> Exercise prompt
In the entries below, every line that contains "back" must be located and copied.

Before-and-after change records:

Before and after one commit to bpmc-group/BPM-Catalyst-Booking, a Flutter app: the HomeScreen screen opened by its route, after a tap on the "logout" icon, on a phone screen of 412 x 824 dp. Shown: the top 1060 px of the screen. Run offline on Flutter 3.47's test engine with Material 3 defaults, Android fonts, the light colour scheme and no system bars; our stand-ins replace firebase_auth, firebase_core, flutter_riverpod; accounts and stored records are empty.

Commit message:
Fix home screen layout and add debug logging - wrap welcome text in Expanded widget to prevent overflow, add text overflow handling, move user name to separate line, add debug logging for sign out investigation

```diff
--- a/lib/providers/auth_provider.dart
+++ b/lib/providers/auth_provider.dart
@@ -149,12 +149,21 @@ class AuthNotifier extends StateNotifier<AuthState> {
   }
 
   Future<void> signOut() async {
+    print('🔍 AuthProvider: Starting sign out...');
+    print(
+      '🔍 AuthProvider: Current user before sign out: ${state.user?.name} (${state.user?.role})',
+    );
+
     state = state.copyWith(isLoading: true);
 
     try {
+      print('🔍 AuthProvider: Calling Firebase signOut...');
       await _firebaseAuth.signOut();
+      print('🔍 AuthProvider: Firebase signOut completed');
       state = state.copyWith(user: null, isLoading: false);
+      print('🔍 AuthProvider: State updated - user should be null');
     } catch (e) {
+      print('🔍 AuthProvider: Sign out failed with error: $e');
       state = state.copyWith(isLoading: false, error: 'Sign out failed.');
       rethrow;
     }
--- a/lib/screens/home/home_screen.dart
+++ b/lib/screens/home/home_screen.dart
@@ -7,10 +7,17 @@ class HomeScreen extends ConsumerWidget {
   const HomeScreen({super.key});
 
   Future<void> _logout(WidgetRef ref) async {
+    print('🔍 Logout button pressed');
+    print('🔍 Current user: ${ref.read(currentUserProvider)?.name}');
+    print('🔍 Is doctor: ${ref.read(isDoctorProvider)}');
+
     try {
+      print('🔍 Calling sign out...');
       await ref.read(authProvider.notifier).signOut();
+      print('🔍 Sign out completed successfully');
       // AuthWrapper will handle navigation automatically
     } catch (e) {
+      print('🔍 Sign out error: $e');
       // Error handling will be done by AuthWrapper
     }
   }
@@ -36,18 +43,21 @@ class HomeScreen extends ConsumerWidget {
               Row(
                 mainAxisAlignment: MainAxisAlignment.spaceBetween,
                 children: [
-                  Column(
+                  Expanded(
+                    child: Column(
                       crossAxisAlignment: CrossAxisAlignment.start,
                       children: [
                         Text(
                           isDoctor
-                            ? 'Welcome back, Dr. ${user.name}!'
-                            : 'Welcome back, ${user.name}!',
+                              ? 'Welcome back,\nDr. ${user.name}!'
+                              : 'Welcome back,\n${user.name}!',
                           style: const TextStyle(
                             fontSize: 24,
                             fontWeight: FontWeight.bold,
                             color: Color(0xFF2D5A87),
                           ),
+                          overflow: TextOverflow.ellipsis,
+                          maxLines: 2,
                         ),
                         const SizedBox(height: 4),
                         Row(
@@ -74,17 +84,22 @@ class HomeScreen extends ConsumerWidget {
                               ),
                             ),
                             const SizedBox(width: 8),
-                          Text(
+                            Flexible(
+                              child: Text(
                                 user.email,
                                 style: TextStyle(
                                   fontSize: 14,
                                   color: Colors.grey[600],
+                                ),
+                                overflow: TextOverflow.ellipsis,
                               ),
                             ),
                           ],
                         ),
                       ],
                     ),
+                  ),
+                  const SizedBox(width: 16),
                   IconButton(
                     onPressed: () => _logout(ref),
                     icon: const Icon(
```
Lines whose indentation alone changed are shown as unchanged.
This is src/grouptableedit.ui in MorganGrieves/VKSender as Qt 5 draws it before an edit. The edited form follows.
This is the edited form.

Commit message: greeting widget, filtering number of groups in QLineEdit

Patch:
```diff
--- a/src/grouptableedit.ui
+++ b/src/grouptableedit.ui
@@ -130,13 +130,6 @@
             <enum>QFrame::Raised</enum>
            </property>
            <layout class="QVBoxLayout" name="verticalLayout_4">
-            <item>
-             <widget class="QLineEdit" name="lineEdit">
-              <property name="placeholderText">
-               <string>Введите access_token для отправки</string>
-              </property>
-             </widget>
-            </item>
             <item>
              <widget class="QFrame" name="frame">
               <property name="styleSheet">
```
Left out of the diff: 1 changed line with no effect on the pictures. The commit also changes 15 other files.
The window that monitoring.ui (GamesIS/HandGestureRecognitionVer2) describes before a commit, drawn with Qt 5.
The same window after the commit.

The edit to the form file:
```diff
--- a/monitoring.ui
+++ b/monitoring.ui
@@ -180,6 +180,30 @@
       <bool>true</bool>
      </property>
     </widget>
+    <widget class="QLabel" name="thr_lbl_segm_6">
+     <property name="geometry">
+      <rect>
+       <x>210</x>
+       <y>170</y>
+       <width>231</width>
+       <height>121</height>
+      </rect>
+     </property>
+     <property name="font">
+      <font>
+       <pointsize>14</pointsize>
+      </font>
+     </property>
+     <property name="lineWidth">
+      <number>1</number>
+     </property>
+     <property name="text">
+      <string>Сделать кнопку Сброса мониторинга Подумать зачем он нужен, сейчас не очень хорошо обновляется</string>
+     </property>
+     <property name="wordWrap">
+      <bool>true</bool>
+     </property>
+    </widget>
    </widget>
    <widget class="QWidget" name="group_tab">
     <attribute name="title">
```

> Task answer
-                            ? 'Welcome back, Dr. ${user.name}!'
-                            : 'Welcome back, ${user.name}!',
+                              ? 'Welcome back,\nDr. ${user.name}!'
+                              : 'Welcome back,\n${user.name}!',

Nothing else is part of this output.